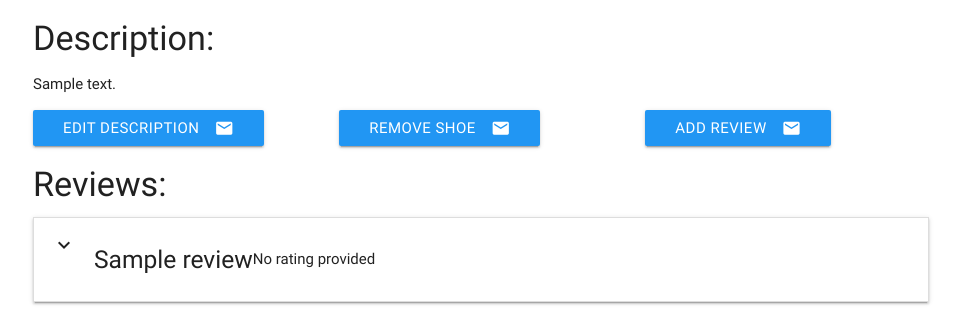
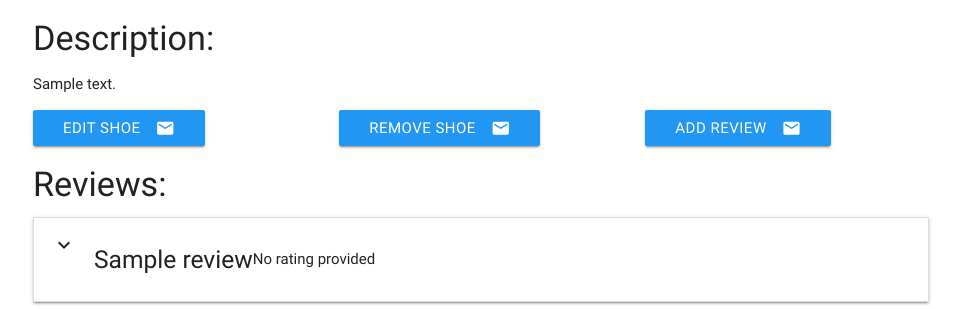
Before and after one commit to krisswiss/Data-Centric_Development-Milestone-Project, a Flask app: template templates/shoe.html in a window 1280 px wide. Shown: the part 1042-1351 px from the top of the page, without its empty margins (159-1120 px from the left). Run offline with Flask 2, Linux system fonts and the light colour scheme; the template is opened without the code that fills it: most values are stand-ins (such as "Sample title", 1, 10 or a date in 2020); grey boxes marked "Sample" are stand-in pictures; some libraries are stand-ins or nearby versions.

Commit message:
added image to display if image url is not displaying and if statements to display instructions if no shoe description has been added or no reviews

```diff
--- a/templates/addreview.html
+++ b/templates/addreview.html
@@ -8,7 +8,7 @@
 	<div class="card-panel white lighten-5 z-depth-1">
 		<div class="row valign-wrapper">
 			<div class="col s2">
-				<img src="{{shoe.picture_url}}" alt="Shoe Image" class="responsive-img">
+				<img alt="Shoe Image" class="responsive-img" src="{{shoe.picture_url}}" onerror="this.onerror=null;this.src='static/images/cards-picture.jpg';">
             </div>
 			<div class="col s10">
 				<span class="black-text" id="card-text">{{shoe.brand}} {{shoe.model}} {{shoe.cycling_type}} shoe</span>
--- a/templates/shoe.html
+++ b/templates/shoe.html
@@ -5,7 +5,7 @@
 {% for shoe in shoe %}
 <h3>{{shoe.brand}} {{shoe.model}}</h3>
 <br>
-<img class="materialboxed responsive-img" src="{{shoe.picture_url}}" alt="Cycling shoe">
+<img alt="If Shoe Image doesn't display please Edit Shoe to add picture." class="materialboxed responsive-img" src="{{shoe.picture_url}}">
 <h4>Features:</h4>
 <div class="row">
 	<div class="col s12 l6">
@@ -20,12 +20,15 @@
 	</div>
 </div>
 <h4>Description:</h4>
+    {% if shoe.description %}
     <p>{{shoe.description}}</p>
-
+    {% else %}
+    <p>Please go to Edit Shoe to add Description.</p>
+    {% endif %}
 <div class="row">
 
     <div class="col s12 l4">
-        <a href="{{url_for('edit_shoe', shoe_id=shoe._id)}}" class="waves-effect waves-light btn btn_small blue">Edit Description<i class="material-icons right">email</i></a>
+        <a href="{{url_for('edit_shoe', shoe_id=shoe._id)}}" class="waves-effect waves-light btn btn_small blue">Edit Shoe<i class="material-icons right">email</i></a>
     </div>
     <div class="col s12 l4">
         <a href="{{url_for('remove_shoe', shoe_id=shoe._id)}}" class="waves-effect waves-light btn btn_small blue">Remove Shoe<i class="material-icons right">email</i></a>
@@ -38,6 +41,7 @@
 
 <h4>Reviews:</h4>
 {% for review in reviews %}
+{% if review %}
 <ul class="collapsible" data-collapsible="accordion">
     <li>
       <div class="collapsible-header">
@@ -53,6 +57,9 @@
       </div>
     </li>
   </ul>
+{% else %}
+<p>Be first to add review!</p>
+{% endif %}
 {% endfor %}
 
 </div>
--- a/templates/shoes.html
+++ b/templates/shoes.html
@@ -6,8 +6,8 @@
 		<div class="col s12 m4">
 			<div class="card sticky-action">
 				<div class="card-image waves-effect waves-block waves-light">
-					<img alt="Shoe picture" class="activator" src="{{shoe.picture_url}}">
-		            </div>
+					<img alt="Shoe picture" class="activator" src="{{shoe.picture_url}}" onerror="this.onerror=null;this.src='static/images/cards-picture.jpg';">
+                    </div>
 					<div class="card-content">
 						<span class="card-title activator grey-text text-darken-4">{{shoe.brand}} {{shoe.model}}<i class="material-icons right">more_vert</i></span>
 					</div>
```
Also changed, not shown: static/images/cards-picture.jpg (added).
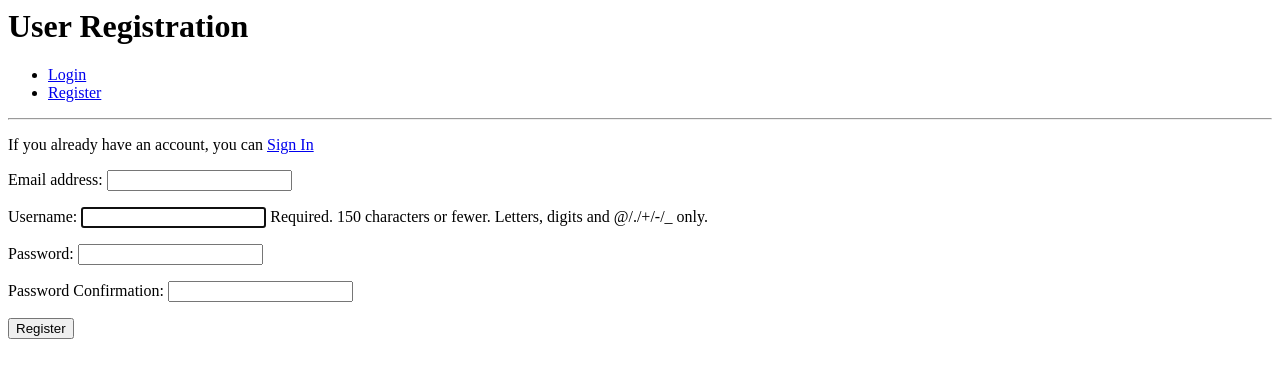
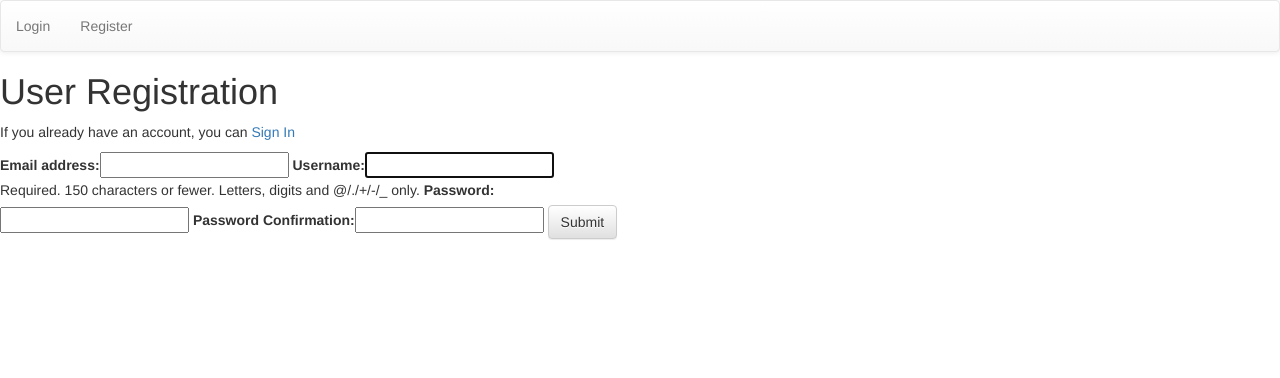
Before and after one commit to alchemist2016/django-authentication, a Django app: page /accounts/register/ in a window 1280 px wide. Shown: the top 378 px of the page. Run offline with Django 3.2, Linux system fonts and the light colour scheme; some libraries are stand-ins or nearby versions.

Commit message:
Added static folder

```diff
--- a/accounts/templates/login.html
+++ b/accounts/templates/login.html
@@ -1,4 +1,6 @@
 {% extends 'base.html' %}
+
+{% load bootstrap_tags %}
 
 {% block page_title %}Login Page{% endblock %}
 
@@ -7,8 +9,8 @@
 {% block content %}
     <form method="POST">
         {% csrf_token %}
-        {{ login_form }}
-        <button type="submit">Login</button>
+        {{ login_form | as_bootstrap }}
+        <button type="submit" class="btn btn-default">Login</button>
     </form>
     <p><a href="{% url 'password_reset' %}">Reset Password</a></p>
 {% endblock %}
--- a/accounts/templates/registration.html
+++ b/accounts/templates/registration.html
@@ -1,4 +1,6 @@
 {% extends 'base.html' %}
+
+{% load bootstrap_tags %}
 
 {% block page_title %}Registration Page{% endblock %}
 
@@ -9,7 +11,7 @@
 
     <form method="POST">
         {% csrf_token %}
-        {{ registration_form.as_p }}
-        <button type="submit">Register</button>
+        {{ registration_form | as_bootstrap }}
+        <button type="submit" class="btn btn-default">Submit</button>
     </form>
 {% endblock %}
--- a/django_auth/settings.py
+++ b/django_auth/settings.py
@@ -39,6 +39,7 @@ INSTALLED_APPS = [
     'django.contrib.sessions',
     'django.contrib.messages',
     'django.contrib.staticfiles',
+    'django_forms_bootstrap',
     'accounts'
 ]
 
@@ -124,7 +125,9 @@ USE_TZ = True
 # https://docs.djangoproject.com/en/1.11/howto/static-files/
 
 STATIC_URL = '/static/'
-
+STATICFILES_DIRS = [
+    os.path.join(BASE_DIR, "static")
+]
 
 MESSAGE_STORAGE = "django.contrib.messages.storage.session.SessionStorage"
 
--- /dev/null
+++ b/static/css/styles.css
@@ -0,0 +1,3 @@
+form {
+    width : 50%;
+}
--- a/templates/base.html
+++ b/templates/base.html
@@ -1,16 +1,21 @@
+{% load staticfiles %}
 <html>
 
 <head>
     <title>{% block page_title %}{% endblock %}</title>
+
+    <link rel="stylesheet" href="https://maxcdn.bootstrapcdn.com/bootstrap/3.3.7/css/bootstrap.min.css" integrity="sha384-BVYiiSIFeK1dGmJRAkycuHAHRg32OmUcww7on3RYdg4Va+PmSTsz/K68vbdEjh4u" crossorigin="anonymous">
+
+    <link rel="stylesheet" href="https://maxcdn.bootstrapcdn.com/bootstrap/3.3.7/css/bootstrap-theme.min.css" integrity="sha384-rHyoN1iRsVXV4nD0JutlnGaslCJuC7uwjduW9SVrLvRYooPp2bWYgmgJQIXwl/Sp" crossorigin="anonymous">
+
+    <link rel="stylesheet" href="{% static 'css/styles.css' %}" type="text/css">
+
+    <script src="https://maxcdn.bootstrapcdn.com/bootstrap/3.3.7/js/bootstrap.min.js" integrity="sha384-Tc5IQib027qvyjSMfHjOMaLkfuWVxZxUPnCJA7l2mCWNIpG9mGCD8wGNIcPD7Txa" crossorigin="anonymous"></script>
 </head>
 
 <body>
-    <h1>
-        {% block page_heading %}{% endblock %}
-    </h1>
-
-    <nav>
-        <ul>
+    <nav class="navbar navbar-default">
+        <ul class="nav navbar-nav">
             {% if user.is_authenticated %}
             <li><a href="{% url 'profile' %}">Profile</a></li>
             <li><a href="{% url 'logout' %}">Logout</a></li>
@@ -20,8 +25,10 @@
             {% endif %}
         </ul>
     </nav>
-
-    <hr> {% if messages %}
+    <h1>
+        {% block page_heading %}{% endblock %}
+    </h1>
+    {% if messages %}
     <div>
         {% for message in messages %} {{ message }} {% endfor %}
     </div>
```
Also changed, not shown: db.sqlite3.
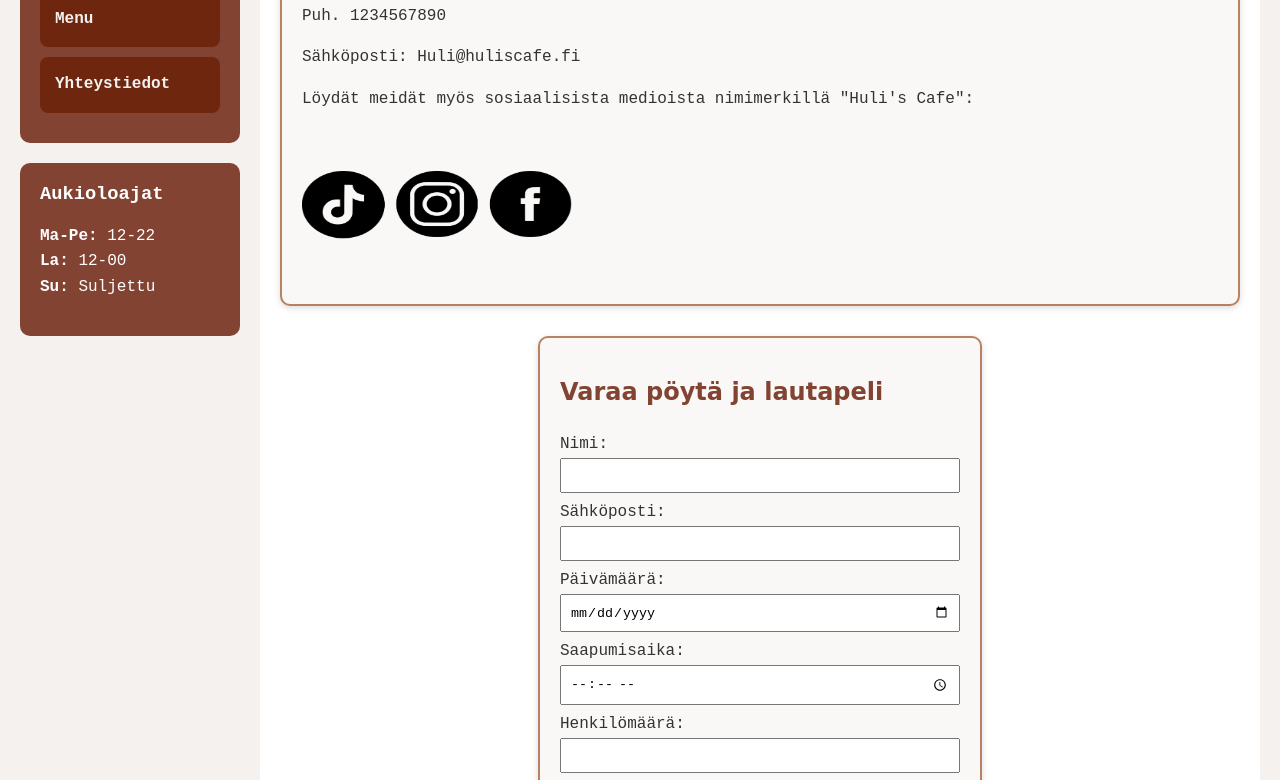
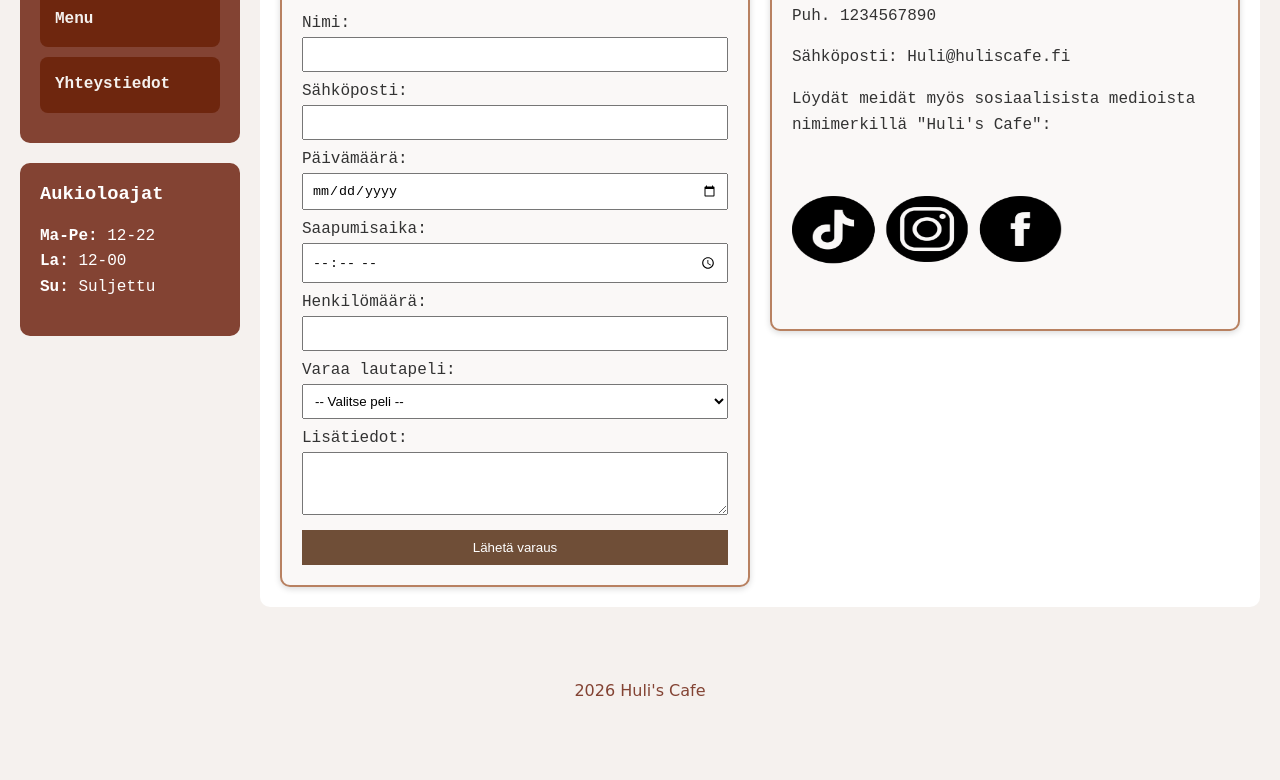
Before and after one commit to EKaskilahti/Web_perusteet_Kaskilahti, a plain HTML site: page yhteystiedot.html in a window 1280 px wide. Shown: the part 476-1256 px from the top of the page. After the commit the page ends 1211 px from the top, so only its background shows below. Drawn offline with Linux system fonts and the light colour scheme.

Commit message:
Lisätty lomakkeeseen omasta pelilauta kokoelmasta tavaraa ja laitetti lomake ja yhteystiedot vierekkäin

```diff
--- a/css/tyylit.css
+++ b/css/tyylit.css
@@ -192,9 +192,26 @@ li {
     background-color: #f2e8dc;
 }
 
+.yhteys-grid {
+    display: flex;
+    grid-template-columns: 2fr 1fr;
+    gap: 20px;
+    align-items: start;
+}
+
+
 .varaus {
-    width: 400px;
-    margin: 30px auto;
+    width: 100%;
+    margin: 0;
+}
+
+.yhteystiedot {
+    background-color: #faf8f7;
+    padding: 20px;
+    border: 2px solid #b88161;
+    border-radius: 10px;
+    box-shadow: 0 2px 6px rgba(0,0,0,0.15);
+    width: 100%;
 }
 
 .varaus form {
@@ -254,6 +271,10 @@ footer {
         grid-template-columns: 1fr;
     }
 
+    .yhteys-grid {
+        grid-template-columns: 1fr;
+    }
+
     .banner,
     .banner-video {
         height: 250px;
--- a/yhteystiedot.html
+++ b/yhteystiedot.html
@@ -43,23 +43,17 @@
                 <li><b>Su:</b> Suljettu</li>
             </ul>
         </div>
+
     </div>
 
+    <main>
 
-    <main>
-        <section>
-            <h1>Yhteystiedot</h1>
-
-                <p>Puh. 1234567890</p>
-                <p>Sähköposti: Huli@huliscafe.fi</p>
-
-                <p>Löydät meidät myös sosiaalisista medioista nimimerkillä "Huli's Cafe":</p>
-                <img src="kuvat/sosiaaliset_mediat.png" alt="Sosiaaliset mediat" width="270" height="150">
-
-        </section>
+        <div class="yhteys-grid">
 
             <section class="varaus">
+
                 <h2>Varaa pöytä ja lautapeli</h2>
+
                 <form>
                     <label for="nimi">Nimi:</label>
                     <input type="text" id="nimi" name="nimi" required>
@@ -79,7 +73,17 @@
                     <label for="peli">Varaa lautapeli:</label>
                     <select id="peli" name="peli">
                         <option value="">-- Valitse peli --</option>
-                    <option value="XXXX">XXXX</option>
+                        <option value="Power hungry pets">Power hungry pets</option>
+                        <option value="10 Days in Europe">10 Days in Europe</option>
+                        <option value="What do you meme?">What do you meme?</option>
+                        <option value="Exploding kittens">Exploding kittens</option>
+                        <option value="Welcome to your perfect home">Welcome to your perfect home</option>
+                        <option value="Dinner in Paris">Dinner in Paris</option>
+                        <option value="Unstable unicorns">Unstable unicorns</option>
+                        <option value="Skipbo">Skipbo</option>
+                        <option value="Taco, Katti, Pukki, Juusto, Pizza">Taco, Katti, Pukki, Juusto, Pizza</option>
+                        <option value="Kluster">Kluster</option>
+                        <option value="Trivial Pursuit (Decades 2010-2020)">Trivial Pursuit (Decades 2010-2020)</option>
                     </select>
 
                     <label for="viesti">Lisätiedot:</label>
@@ -87,9 +91,32 @@
 
                     <button type="submit">Lähetä varaus</button>
                 </form>
+
             </section>
 
+            <section class="yhteystiedot">
+
+                <h2>Yhteystiedot</h2>
+
+                <p>Puh. 1234567890</p>
+                <p>Sähköposti: Huli@huliscafe.fi</p>
+
+                <p>
+                    Löydät meidät myös sosiaalisista medioista
+                    nimimerkillä "Huli's Cafe":
+                </p>
+
+                <img src="kuvat/sosiaaliset_mediat.png"
+                     alt="Sosiaaliset mediat"
+                     width="270"
+                     height="150">
+
+            </section>
+
+        </div>
+
     </main>
+
 </div>
 
 <footer>
```
Lines whose indentation alone changed are shown as unchanged.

WORK REQUEST >>
Copy every line of the data where "messages" is found.

OUTPUT OF THE TASK >>
     'django.contrib.messages',
 MESSAGE_STORAGE = "django.contrib.messages.storage.session.SessionStorage"
-    <hr> {% if messages %}
+    {% if messages %}
         {% for message in messages %} {{ message }} {% endfor %}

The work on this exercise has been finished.